Lecture 9, Problems of Police Culture 2: Additional Reading
Cashmore, E. and McLaughlin, E (1991) Out of Order? Policing Black People. London: Routledge
Holdaway, S. (1996) The Racialization of British Policing. London: Palgrave MacMillan
Holdaway, S (1997) . ‘Responding to Racialized Divisions within the workforce – The Experience of black and Asian police Officers in England’. Ethnic and Racial Studies. 20 (1): 69-90.
Loftus, B. (2009) Police Culture in a Changing World. Oxford: Oxford University Press. (Especially Chapter 5).
MacPherson, Sir W. (1999) The Stephen Lawrence Inquiry: Report of an Inquiry, Cmnd Paper No 4262-i. HMSO
Lecture 10, Security and Surveillance: Additional Reading
Lyon, D. (2003) Surveillance after September 11, London: Polity Press.

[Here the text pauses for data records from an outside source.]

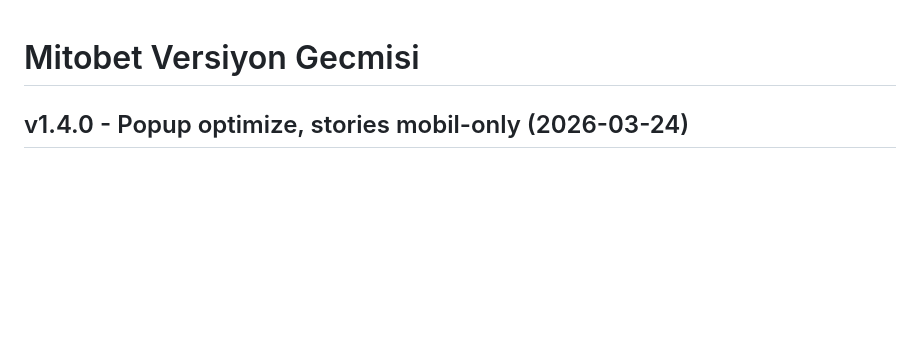
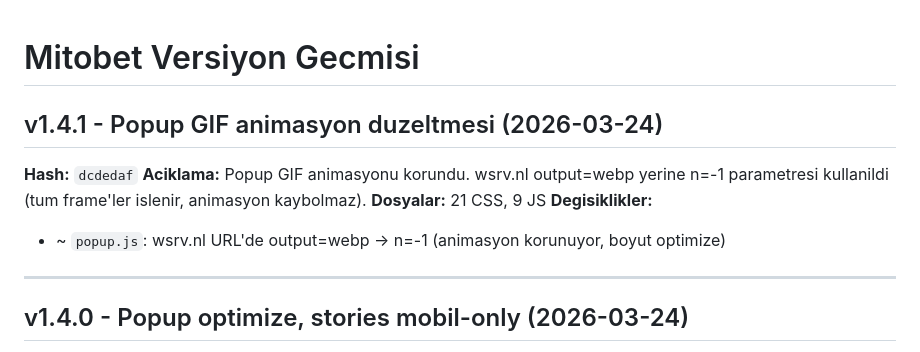
Before and after one commit to mitobet/style-core, a Markdown page: VERSIONS.md, the part around the change. Drawn GitHub-style; blank space fills up the shorter version.

Commit message:
docs: VERSIONS.md ve PIPELINE.md guncellendi (dcdedaf, 2026-03-24)
Made-with: Cursor

```diff
--- a/VERSIONS.md
+++ b/VERSIONS.md
@@ -1,4 +1,13 @@
 # Mitobet Versiyon Gecmisi
+
+## v1.4.1 - Popup GIF animasyon duzeltmesi (2026-03-24)
+**Hash:** `dcdedaf`
+**Aciklama:** Popup GIF animasyonu korundu. wsrv.nl output=webp yerine n=-1 parametresi kullanildi (tum frame'ler islenir, animasyon kaybolmaz).
+**Dosyalar:** 21 CSS, 9 JS
+**Degisiklikler:**
+- ~ `popup.js`: wsrv.nl URL'de output=webp -> n=-1 (animasyon korunuyor, boyut optimize)
+
+---
 
 ## v1.4.0 - Popup optimize, stories mobil-only (2026-03-24)
 **Hash:** `af5fa90`
```
Also changed, not shown: PIPELINE.md (+3 -3 lines).
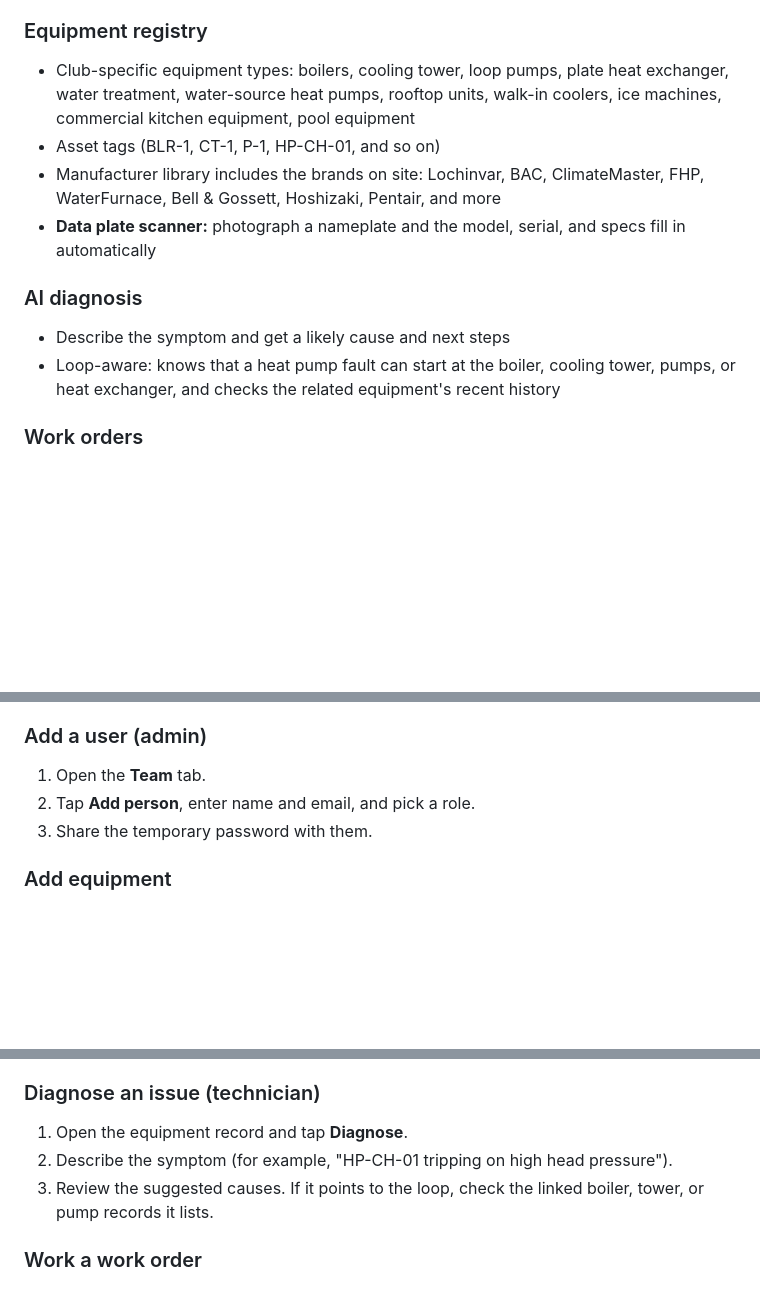
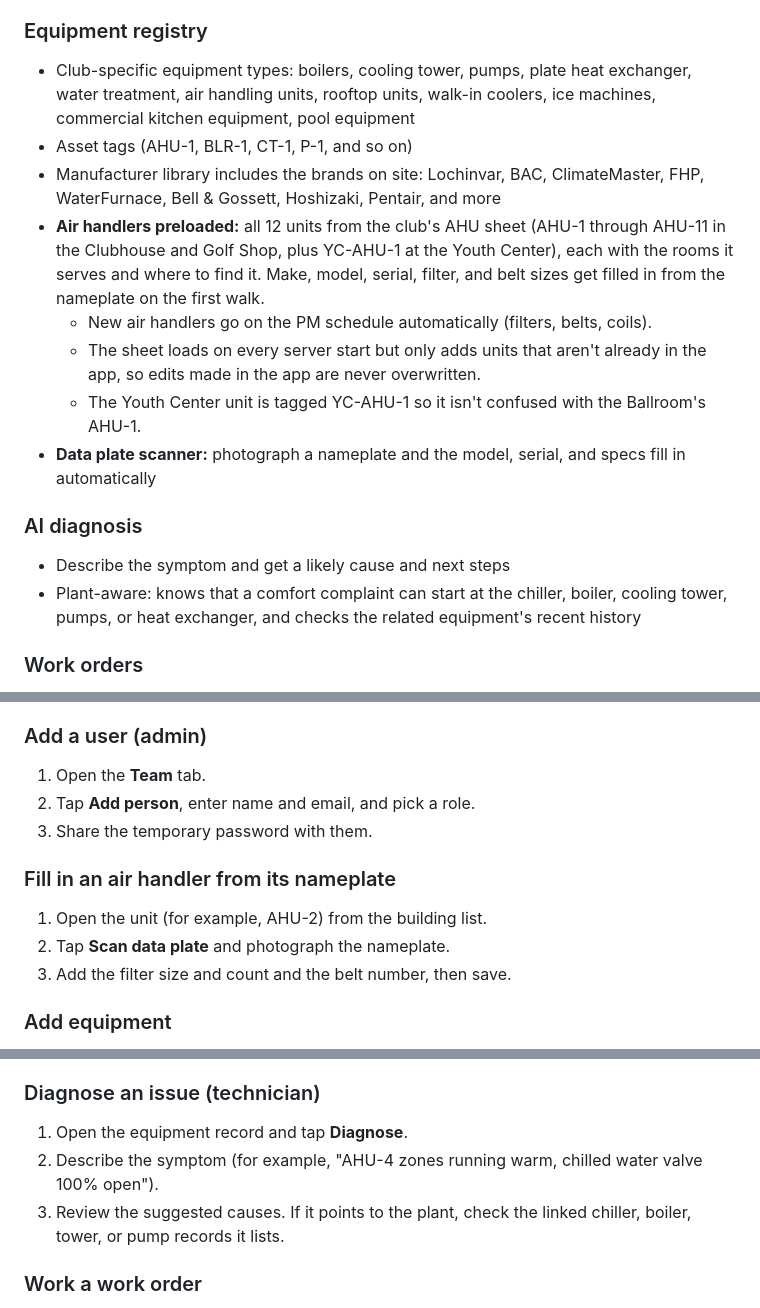
Before and after one commit to swharris82-dev/CClubLR, a Markdown page: README.md, 3 parts joined by grey strips. Drawn GitHub-style; blank space fills up the shorter version.

Commit message:
Update README for the chiller plant and the 12 preloaded air handlers
Co-Authored-By: Claude Opus 5.5 <noreply@anthropic.com>
Claude-Session: https://claude.ai/code/session_01SpcmR8M191whbfzNMLteJg

```diff
--- a/README.md
+++ b/README.md
@@ -31,14 +31,18 @@ Repository: github.com/swharris82-dev/CClubLR
 - Managers can drag buildings to arrange the map
 
 ### Equipment registry
-- Club-specific equipment types: boilers, cooling tower, loop pumps, plate heat exchanger, water treatment, water-source heat pumps, rooftop units, walk-in coolers, ice machines, commercial kitchen equipment, pool equipment
-- Asset tags (BLR-1, CT-1, P-1, HP-CH-01, and so on)
+- Club-specific equipment types: boilers, cooling tower, pumps, plate heat exchanger, water treatment, air handling units, rooftop units, walk-in coolers, ice machines, commercial kitchen equipment, pool equipment
+- Asset tags (AHU-1, BLR-1, CT-1, P-1, and so on)
 - Manufacturer library includes the brands on site: Lochinvar, BAC, ClimateMaster, FHP, WaterFurnace, Bell & Gossett, Hoshizaki, Pentair, and more
+- **Air handlers preloaded:** all 12 units from the club's AHU sheet (AHU-1 through AHU-11 in the Clubhouse and Golf Shop, plus YC-AHU-1 at the Youth Center), each with the rooms it serves and where to find it. Make, model, serial, filter, and belt sizes get filled in from the nameplate on the first walk.
+  - New air handlers go on the PM schedule automatically (filters, belts, coils).
+  - The sheet loads on every server start but only adds units that aren't already in the app, so edits made in the app are never overwritten.
+  - The Youth Center unit is tagged YC-AHU-1 so it isn't confused with the Ballroom's AHU-1.
 - **Data plate scanner:** photograph a nameplate and the model, serial, and specs fill in automatically
 
 ### AI diagnosis
 - Describe the symptom and get a likely cause and next steps
-- Loop-aware: knows that a heat pump fault can start at the boiler, cooling tower, pumps, or heat exchanger, and checks the related equipment's recent history
+- Plant-aware: knows that a comfort complaint can start at the chiller, boiler, cooling tower, pumps, or heat exchanger, and checks the related equipment's recent history
 
 ### Work orders
 - Create, assign, and close work orders by building and equipment
@@ -116,6 +120,11 @@ Permissions are enforced on the server, not just hidden in the screen.
 2. Tap **Add person**, enter name and email, and pick a role.
 3. Share the temporary password with them.
 
+### Fill in an air handler from its nameplate
+1. Open the unit (for example, AHU-2) from the building list.
+2. Tap **Scan data plate** and photograph the nameplate.
+3. Add the filter size and count and the belt number, then save.
+
 ### Add equipment
 1. Go to the building, then tap **Add equipment**.
 2. Tap **Scan data plate** and photograph the nameplate.
@@ -129,8 +138,8 @@ Permissions are enforced on the server, not just hidden in the screen.
 
 ### Diagnose an issue (technician)
 1. Open the equipment record and tap **Diagnose**.
-2. Describe the symptom (for example, "HP-CH-01 tripping on high head pressure").
-3. Review the suggested causes. If it points to the loop, check the linked boiler, tower, or pump records it lists.
+2. Describe the symptom (for example, "AHU-4 zones running warm, chilled water valve 100% open").
+3. Review the suggested causes. If it points to the plant, check the linked chiller, boiler, tower, or pump records it lists.
 
 ### Work a work order
 1. Open the work order and tap **Start**.
```
Also changed, not shown: other parts of README.md (+2 -2 lines).
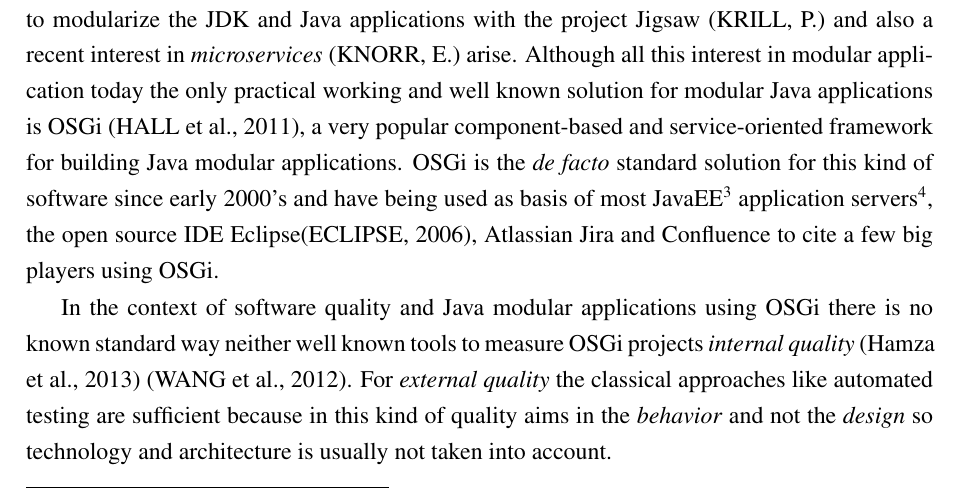
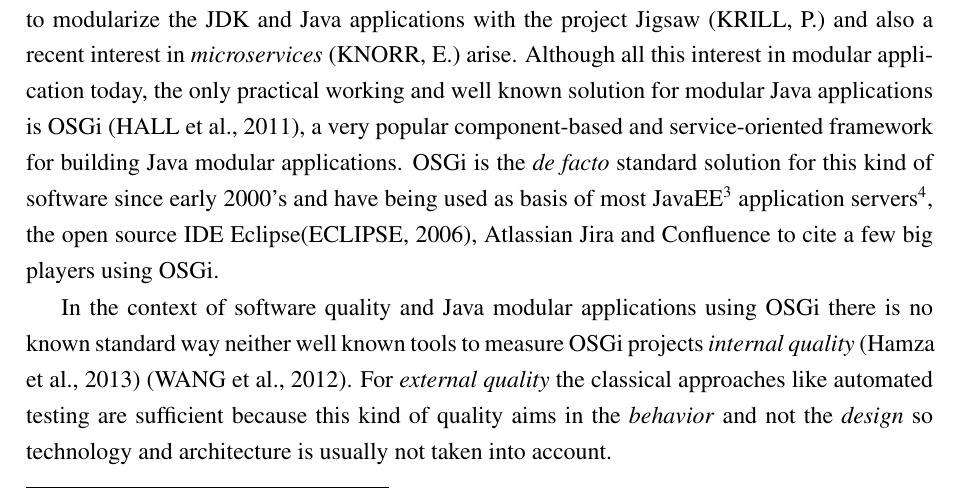
Before and after one commit to rmpestano/intrabundle, a LaTeX thesis (src/docs/intrabundle-thesis.tex, which reads src/docs/3-intro.tex): part of page 12 of 34, cut so that both start at the same text. Compiled offline with pdfLaTeX; a LaTeX package or settings file that is missing is left out.

Commit message:
cosmetics

```diff
--- a/src/docs/3-intro.tex
+++ b/src/docs/3-intro.tex
@@ -11,9 +11,9 @@ One of the pillars of sustainable software development is its quality which can
 With good software quality in mind we take applications to another level where maintainability is increased, correctness is enhanced, defects are identified in early development stages, which can lead up to 100 times reduced costs \citep{Beohm 2001}.
 
 % OSGi and its importance %
-A well known and successful way to structure software architecture is to modularize its components allowing easier evolution of the system because smaller decoupled modules are typically easier to maintain than classical applications. In the Java ecosystem there is a moving to modularize the JDK and Java applications with the project Jigsaw \citep{Krill 2012} and also a recent interest in \emph{microservices} \citep{Knorr 2014} arise. Although all this interest in modular application today the only practical working and well known solution for modular Java applications is OSGi \citep{Hall 2011}, a very popular component-based and service-oriented framework for building Java modular applications. OSGi is the \emph{de facto} standard solution for this kind of software since early 2000's and have being used as basis of most JavaEE\footnote{A Java platform dedicated for enterprise applications which are usually secure and robust systems that display, manipulate and store large amounts of complex data maintained by an organization} application servers\footnote{Java application servers are like an extended virtual machine for running applications, transparently handling connections to the database, connections to the Web client, managing components like Enterprise Java Beans(EJB) and so on}, the open source IDE Eclipse\citep{eclipse 2006}, Atlassian Jira and Confluence to cite a few big players using OSGi.
+A well known and successful way to structure software architecture is to modularize its components allowing easier evolution of the system because smaller decoupled modules are typically easier to maintain than classical applications. In the Java ecosystem there is a moving to modularize the JDK and Java applications with the project Jigsaw \citep{Krill 2012} and also a recent interest in \emph{microservices} \citep{Knorr 2014} arise. Although all this interest in modular application today, the only practical working and well known solution for modular Java applications is OSGi \citep{Hall 2011}, a very popular component-based and service-oriented framework for building Java modular applications. OSGi is the \emph{de facto} standard solution for this kind of software since early 2000's and have being used as basis of most JavaEE\footnote{A Java platform dedicated for enterprise applications which are usually secure and robust systems that display, manipulate and store large amounts of complex data maintained by an organization} application servers\footnote{Java application servers are like an extended virtual machine for running applications, transparently handling connections to the database, connections to the Web client, managing components like Enterprise Java Beans(EJB) and so on}, the open source IDE Eclipse\citep{eclipse 2006}, Atlassian Jira and Confluence to cite a few big players using OSGi.
 
-In the context of software quality and Java modular applications using OSGi there is no known standard way neither well known tools to measure OSGi projects \textit{internal quality} \citep{Hamza 2013} \citep{Wang 2012}. For \emph{external quality} the classical approaches like automated testing are sufficient because in this kind of quality aims in the \emph{behavior} and not the \emph{design} so technology and architecture is usually not taken into account.
+In the context of software quality and Java modular applications using OSGi there is no known standard way neither well known tools to measure OSGi projects \textit{internal quality} \citep{Hamza 2013} \citep{Wang 2012}. For \emph{external quality} the classical approaches like automated testing are sufficient because this kind of quality aims in the \emph{behavior} and not the \emph{design} so technology and architecture is usually not taken into account.
 
 
 \section{Objectives}
```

Parmar, A. (2011) Stop and Search in London: Counter-terrorist or counter-productive? Policing and Society 21(4): 369-382.
Pantazis, C & Pemberton, S (2009) “From the ‘old’ to the ‘new suspect’ community: examining the impacts of recent UK counter-terrorist legislation. British Journal of Criminology 49 (5): 646-666. Zedner, L. (2000) ‘The pursuit of security’, in: Hope, T. and Sparks, R. (Eds.) Crime, Risk and Insecurity: Law and Order in Everyday Life and Political Discourse. London: Routledge.
Courses including this module
Optional in courses:
- L436: BSc Professional Policing (Pre-join) year 3 (BSC/PP)